[Provided information — start]

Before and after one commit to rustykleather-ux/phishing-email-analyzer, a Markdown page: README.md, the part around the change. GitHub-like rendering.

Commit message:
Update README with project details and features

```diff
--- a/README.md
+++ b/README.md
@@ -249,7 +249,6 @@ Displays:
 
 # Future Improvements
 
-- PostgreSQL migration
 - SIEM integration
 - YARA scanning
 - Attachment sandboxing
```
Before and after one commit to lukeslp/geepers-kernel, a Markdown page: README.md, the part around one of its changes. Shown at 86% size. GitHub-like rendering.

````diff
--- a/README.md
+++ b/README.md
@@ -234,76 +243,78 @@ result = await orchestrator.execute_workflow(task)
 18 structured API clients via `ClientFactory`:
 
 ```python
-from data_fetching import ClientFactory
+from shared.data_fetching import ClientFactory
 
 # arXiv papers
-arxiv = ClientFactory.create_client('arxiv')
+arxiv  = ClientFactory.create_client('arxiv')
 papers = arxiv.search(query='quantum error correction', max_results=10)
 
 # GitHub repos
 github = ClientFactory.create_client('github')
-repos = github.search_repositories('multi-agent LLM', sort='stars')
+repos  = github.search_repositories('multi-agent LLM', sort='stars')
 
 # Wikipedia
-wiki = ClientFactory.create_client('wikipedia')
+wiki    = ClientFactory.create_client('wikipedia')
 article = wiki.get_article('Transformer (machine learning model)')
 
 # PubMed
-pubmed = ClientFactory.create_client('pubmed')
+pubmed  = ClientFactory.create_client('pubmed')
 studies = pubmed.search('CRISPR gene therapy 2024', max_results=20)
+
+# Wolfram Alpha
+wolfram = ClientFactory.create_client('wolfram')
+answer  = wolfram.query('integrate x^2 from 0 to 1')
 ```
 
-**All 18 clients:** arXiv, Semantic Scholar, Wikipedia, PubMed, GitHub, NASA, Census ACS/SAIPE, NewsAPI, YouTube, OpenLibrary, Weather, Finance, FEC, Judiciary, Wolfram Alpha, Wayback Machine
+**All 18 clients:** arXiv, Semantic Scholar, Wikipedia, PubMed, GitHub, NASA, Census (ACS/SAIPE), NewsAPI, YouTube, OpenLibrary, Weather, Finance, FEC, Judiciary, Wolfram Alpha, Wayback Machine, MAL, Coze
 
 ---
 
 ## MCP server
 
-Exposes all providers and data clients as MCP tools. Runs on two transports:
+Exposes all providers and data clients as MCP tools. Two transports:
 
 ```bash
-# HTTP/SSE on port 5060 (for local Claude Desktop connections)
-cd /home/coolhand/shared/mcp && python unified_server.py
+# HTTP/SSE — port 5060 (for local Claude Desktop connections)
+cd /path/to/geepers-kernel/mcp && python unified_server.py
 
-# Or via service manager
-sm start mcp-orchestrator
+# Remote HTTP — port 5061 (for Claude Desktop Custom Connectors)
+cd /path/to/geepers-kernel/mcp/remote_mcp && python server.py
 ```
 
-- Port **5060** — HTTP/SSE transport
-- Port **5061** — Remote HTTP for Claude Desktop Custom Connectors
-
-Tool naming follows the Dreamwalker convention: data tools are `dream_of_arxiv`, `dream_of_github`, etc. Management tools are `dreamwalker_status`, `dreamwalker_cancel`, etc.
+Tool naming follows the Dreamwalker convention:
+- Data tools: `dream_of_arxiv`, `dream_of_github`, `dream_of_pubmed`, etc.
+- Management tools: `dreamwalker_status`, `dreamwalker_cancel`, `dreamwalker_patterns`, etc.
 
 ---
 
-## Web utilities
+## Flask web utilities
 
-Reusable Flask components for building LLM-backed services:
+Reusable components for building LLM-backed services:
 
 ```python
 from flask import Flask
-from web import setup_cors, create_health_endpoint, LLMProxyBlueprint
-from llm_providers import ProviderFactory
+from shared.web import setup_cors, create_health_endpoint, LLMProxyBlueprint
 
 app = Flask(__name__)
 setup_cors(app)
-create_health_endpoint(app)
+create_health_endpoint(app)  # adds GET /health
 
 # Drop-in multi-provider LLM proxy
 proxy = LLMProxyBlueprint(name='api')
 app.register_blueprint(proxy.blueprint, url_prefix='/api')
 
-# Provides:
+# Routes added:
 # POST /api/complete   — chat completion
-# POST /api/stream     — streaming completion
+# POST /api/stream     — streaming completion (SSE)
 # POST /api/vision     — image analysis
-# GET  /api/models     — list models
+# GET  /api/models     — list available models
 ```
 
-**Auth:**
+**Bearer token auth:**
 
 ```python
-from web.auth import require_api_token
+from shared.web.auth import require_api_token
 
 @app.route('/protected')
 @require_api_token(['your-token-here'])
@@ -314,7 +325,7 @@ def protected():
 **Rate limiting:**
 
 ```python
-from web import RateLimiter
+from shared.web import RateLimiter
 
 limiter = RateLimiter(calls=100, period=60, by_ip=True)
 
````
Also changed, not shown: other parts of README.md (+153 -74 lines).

[Provided information — finish]

_What the task requires_.
The expected result is every line above containing the string "import".

_Task response_.
-from data_fetching import ClientFactory
+from shared.data_fetching import ClientFactory
 from flask import Flask
-from web import setup_cors, create_health_endpoint, LLMProxyBlueprint
-from llm_providers import ProviderFactory
+from shared.web import setup_cors, create_health_endpoint, LLMProxyBlueprint
-from web.auth import require_api_token
+from shared.web.auth import require_api_token
-from web import RateLimiter
+from shared.web import RateLimiter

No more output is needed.